Juan Uribe, Aaron Rowand

White Sox, Giants. Call them the Drought Busters. Uribe and Rowland were part of the 2005 White Sox and the 2010 Giants championships. The White Sox hadn't won the World Series since 1917. The Giants' last title was in 1954 when the franchise was still in New York. What are the odds that two players could be involved in the same parlay? Uribe recorded the final out of the 2005 Series on a groundout and hit a three-run homer in Game 1 of the 2010 Series. Perhaps the Cubs and Indians should consider another Uribe-Rowand reunion.

Dwyane Wade, LeBron James and Chris Bosh might be the NBA's hottest 1-2-3 combination, but they need to win a championship to be considered one of the greatest all-time trios. To qualify for this list, a group must have won at least two championships, which leaves out some terrific trios such as Julius Erving-Moses Malone-Maurice Cheeks for the 76ers and Wilt Chamberlain-Jerry West-Gail Goodrich for the Lakers. In chronological order:

Bill Russell, Bob Cousy, Tom Heinsohn

The Celtics won six titles with this core group, and they continued winning with Russell anchoring the franchise, even after Cousy and Heinsohn retired. The dynamics of the league evolved greatly since the early 60's, but it is difficult to ignore three Hall-of-Famers (comprising the right half of this photo) playing together in their prime.

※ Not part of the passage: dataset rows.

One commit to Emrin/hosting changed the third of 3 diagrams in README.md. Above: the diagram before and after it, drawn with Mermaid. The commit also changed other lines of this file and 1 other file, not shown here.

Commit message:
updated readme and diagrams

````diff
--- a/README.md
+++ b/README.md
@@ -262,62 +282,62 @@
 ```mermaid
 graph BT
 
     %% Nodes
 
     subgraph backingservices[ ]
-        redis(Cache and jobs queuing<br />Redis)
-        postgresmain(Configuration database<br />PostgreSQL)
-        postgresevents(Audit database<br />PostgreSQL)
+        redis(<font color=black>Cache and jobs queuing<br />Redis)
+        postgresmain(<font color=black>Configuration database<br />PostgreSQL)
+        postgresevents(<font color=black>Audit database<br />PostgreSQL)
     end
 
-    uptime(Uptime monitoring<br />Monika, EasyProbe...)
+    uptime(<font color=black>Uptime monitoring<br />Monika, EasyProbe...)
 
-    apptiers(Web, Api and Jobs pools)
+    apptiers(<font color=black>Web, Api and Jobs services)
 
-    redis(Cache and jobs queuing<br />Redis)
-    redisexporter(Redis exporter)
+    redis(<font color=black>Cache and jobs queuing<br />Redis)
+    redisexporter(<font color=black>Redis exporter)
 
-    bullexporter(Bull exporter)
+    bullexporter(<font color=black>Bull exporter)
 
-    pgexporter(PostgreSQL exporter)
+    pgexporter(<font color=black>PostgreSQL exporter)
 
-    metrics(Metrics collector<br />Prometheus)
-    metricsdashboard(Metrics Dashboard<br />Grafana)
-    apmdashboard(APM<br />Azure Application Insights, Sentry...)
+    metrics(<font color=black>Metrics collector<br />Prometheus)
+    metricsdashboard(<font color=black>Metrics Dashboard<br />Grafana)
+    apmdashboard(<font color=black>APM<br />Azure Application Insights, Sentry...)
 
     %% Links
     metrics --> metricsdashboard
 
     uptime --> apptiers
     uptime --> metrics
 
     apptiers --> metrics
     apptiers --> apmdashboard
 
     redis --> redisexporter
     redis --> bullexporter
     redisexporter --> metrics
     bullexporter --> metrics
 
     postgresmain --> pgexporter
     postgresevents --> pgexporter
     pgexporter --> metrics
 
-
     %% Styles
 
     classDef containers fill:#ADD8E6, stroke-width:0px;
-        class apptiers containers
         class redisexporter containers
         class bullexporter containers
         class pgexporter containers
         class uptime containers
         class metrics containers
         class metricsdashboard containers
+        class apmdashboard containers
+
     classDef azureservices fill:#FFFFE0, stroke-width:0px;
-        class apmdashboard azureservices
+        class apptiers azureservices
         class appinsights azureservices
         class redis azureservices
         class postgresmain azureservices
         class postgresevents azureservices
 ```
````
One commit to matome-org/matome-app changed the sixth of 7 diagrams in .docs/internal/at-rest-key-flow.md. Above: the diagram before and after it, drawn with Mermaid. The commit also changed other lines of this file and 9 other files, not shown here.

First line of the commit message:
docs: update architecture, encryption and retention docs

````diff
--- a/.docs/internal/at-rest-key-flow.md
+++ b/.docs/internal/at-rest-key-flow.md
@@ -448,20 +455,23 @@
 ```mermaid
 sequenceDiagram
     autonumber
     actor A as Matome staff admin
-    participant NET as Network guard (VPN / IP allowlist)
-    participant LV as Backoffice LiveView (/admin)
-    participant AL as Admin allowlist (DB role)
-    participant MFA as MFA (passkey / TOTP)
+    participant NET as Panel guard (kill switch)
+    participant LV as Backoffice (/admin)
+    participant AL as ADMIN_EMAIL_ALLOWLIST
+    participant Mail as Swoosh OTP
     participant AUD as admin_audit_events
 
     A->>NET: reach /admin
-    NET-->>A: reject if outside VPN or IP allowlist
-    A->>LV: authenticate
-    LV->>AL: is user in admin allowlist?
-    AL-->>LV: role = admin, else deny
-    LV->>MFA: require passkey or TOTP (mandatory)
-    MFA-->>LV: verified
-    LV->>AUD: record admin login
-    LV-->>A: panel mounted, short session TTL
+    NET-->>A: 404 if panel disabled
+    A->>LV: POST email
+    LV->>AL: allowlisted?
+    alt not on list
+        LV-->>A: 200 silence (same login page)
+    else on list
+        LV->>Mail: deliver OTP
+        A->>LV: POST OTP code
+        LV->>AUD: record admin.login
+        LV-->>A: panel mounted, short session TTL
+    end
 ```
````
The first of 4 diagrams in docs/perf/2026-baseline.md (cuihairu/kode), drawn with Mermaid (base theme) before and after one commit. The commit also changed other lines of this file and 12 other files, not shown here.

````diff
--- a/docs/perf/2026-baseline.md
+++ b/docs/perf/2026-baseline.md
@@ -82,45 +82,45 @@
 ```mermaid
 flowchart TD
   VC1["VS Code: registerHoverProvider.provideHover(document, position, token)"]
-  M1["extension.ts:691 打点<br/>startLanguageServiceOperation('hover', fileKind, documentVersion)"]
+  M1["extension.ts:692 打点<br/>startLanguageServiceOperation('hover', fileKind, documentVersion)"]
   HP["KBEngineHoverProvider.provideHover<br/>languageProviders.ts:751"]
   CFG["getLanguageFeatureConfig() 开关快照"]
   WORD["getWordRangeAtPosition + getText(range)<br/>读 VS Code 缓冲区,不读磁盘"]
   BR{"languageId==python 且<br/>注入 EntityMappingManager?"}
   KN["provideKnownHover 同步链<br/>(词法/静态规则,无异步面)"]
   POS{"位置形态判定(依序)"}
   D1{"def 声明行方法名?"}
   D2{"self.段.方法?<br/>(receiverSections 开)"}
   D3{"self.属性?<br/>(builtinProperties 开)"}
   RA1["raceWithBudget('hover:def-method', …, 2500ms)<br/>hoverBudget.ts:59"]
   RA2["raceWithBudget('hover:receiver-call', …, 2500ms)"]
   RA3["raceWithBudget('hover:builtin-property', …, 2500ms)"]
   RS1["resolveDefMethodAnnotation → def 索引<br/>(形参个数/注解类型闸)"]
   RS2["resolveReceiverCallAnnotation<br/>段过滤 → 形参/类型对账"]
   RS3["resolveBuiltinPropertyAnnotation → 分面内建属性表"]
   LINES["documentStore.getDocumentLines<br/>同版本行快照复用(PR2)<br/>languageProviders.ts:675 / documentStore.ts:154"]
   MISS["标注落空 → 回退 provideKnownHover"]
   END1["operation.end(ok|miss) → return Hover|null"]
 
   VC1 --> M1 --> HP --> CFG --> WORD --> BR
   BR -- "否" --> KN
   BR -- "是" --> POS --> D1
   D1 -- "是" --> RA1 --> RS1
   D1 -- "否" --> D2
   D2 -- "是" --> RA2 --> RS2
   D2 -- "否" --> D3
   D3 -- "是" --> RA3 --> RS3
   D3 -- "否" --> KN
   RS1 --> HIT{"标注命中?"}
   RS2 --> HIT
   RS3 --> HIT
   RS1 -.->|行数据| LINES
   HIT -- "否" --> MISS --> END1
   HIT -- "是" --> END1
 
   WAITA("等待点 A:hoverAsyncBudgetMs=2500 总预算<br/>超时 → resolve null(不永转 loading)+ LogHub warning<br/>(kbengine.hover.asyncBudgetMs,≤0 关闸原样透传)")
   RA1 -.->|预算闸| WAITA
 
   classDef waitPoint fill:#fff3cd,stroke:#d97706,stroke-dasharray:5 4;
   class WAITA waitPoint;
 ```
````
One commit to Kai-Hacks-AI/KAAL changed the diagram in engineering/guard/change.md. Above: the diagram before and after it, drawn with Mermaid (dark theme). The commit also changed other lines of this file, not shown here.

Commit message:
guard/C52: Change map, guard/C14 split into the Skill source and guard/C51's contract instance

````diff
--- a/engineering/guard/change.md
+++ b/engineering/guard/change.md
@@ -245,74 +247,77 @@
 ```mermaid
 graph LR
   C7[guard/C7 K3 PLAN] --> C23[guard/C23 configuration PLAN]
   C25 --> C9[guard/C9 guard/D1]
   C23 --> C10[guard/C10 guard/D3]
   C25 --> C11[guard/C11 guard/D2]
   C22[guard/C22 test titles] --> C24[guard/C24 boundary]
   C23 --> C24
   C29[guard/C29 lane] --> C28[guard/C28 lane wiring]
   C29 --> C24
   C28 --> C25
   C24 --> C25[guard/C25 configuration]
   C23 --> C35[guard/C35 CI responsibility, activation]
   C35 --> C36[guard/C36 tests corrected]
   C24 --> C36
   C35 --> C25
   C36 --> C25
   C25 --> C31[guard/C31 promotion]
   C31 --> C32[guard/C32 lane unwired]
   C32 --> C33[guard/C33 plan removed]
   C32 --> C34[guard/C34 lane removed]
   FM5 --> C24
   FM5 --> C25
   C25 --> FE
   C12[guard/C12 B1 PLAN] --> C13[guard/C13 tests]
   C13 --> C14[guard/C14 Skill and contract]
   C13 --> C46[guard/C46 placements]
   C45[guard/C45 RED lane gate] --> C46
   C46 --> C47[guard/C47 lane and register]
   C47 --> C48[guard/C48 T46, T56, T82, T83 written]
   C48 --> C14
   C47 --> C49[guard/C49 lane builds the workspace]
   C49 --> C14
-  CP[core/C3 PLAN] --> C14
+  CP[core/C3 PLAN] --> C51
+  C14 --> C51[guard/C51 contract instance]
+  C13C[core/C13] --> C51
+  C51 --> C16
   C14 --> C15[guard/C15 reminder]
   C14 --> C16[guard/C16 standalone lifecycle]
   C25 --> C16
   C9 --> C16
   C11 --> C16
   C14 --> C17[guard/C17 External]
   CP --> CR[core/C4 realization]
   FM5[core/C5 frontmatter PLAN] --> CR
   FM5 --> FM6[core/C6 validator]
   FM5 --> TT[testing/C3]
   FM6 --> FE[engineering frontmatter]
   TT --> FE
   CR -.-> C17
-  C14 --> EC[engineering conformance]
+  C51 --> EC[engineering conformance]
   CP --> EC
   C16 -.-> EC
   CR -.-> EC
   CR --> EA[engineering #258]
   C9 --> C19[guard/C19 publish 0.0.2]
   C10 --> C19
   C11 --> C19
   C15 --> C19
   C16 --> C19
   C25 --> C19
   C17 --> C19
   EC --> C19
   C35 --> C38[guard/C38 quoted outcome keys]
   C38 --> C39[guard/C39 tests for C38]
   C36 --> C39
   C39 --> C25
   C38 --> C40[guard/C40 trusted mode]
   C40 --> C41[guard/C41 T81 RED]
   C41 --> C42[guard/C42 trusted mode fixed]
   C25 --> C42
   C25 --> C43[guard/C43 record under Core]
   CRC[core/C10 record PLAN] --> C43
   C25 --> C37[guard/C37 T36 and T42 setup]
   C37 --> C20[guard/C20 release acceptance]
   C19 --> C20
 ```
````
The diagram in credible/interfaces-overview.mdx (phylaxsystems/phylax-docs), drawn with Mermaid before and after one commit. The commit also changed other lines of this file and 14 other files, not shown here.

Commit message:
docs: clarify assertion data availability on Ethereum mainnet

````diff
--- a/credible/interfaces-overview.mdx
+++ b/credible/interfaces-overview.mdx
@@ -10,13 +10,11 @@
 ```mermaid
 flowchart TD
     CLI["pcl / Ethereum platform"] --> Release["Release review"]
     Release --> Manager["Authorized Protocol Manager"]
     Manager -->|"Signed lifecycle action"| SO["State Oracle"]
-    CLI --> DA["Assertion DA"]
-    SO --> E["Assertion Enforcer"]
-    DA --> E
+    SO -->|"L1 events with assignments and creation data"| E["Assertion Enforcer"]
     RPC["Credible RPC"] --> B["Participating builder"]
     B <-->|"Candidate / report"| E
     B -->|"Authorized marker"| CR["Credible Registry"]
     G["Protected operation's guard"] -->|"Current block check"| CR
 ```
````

Dave DeBusschere, Walt Frazier, Willis Reed

These three Hall-of-Famers (who are joined in this photo by Dick Barnett on the left and Bill Bradley in the middle) took the Knicks to three finals appearances in four seasons with championships in 1970 and 1973. Another Hall of Famer, Earl Monroe, joined them on the second title team, showing how a collection of stars could share the ball and win.

Larry Bird, Kevin McHale, Robert Parish

The Celtics won three titles and went to five finals with this Big Three. One of Red Auerbach's legendary moves was trading the first overall pick in the 1980 draft to the Warriors (who took Joe Barry Carroll) for Parish and the third overall pick, which the Celtics used to snag McHale.

Kareem Abdul-Jabbar, Magic Johnson, James Worthy

The Lakers had already won two titles with Kareem and Magic before they drafted Worthy. But his addition helped them secure three more rings, and in 1988, the Lakers became the first repeat champion since Bill Russell's Celtics on the 60's.

Michael Jordan, Scottie Pippen, Dennis Rodman

Rodman replaced Horace Grant at power forward in the Bulls' second set of three-peats. They played together for three seasons and won three titles. Their 72-10 regular-season record in 1995-96 remains the best of all-time.

Kobe Bryant, Shaquille O'Neal, Derek Fisher

No question that Fisher is several notches down in the pecking order compared to some of the all-time legends cited here. But the Lakers probably don't pull off their three-peat without his ability to make big shots when all the chips are on the table.

Tim Duncan, Tony Parker, Manu Ginobili

The Spurs were never the sexiest team in the league, but they were brutally efficient while parlaying sound fundamentals into three championships. Duncan had a previous title, tag-teaming with David Robinson.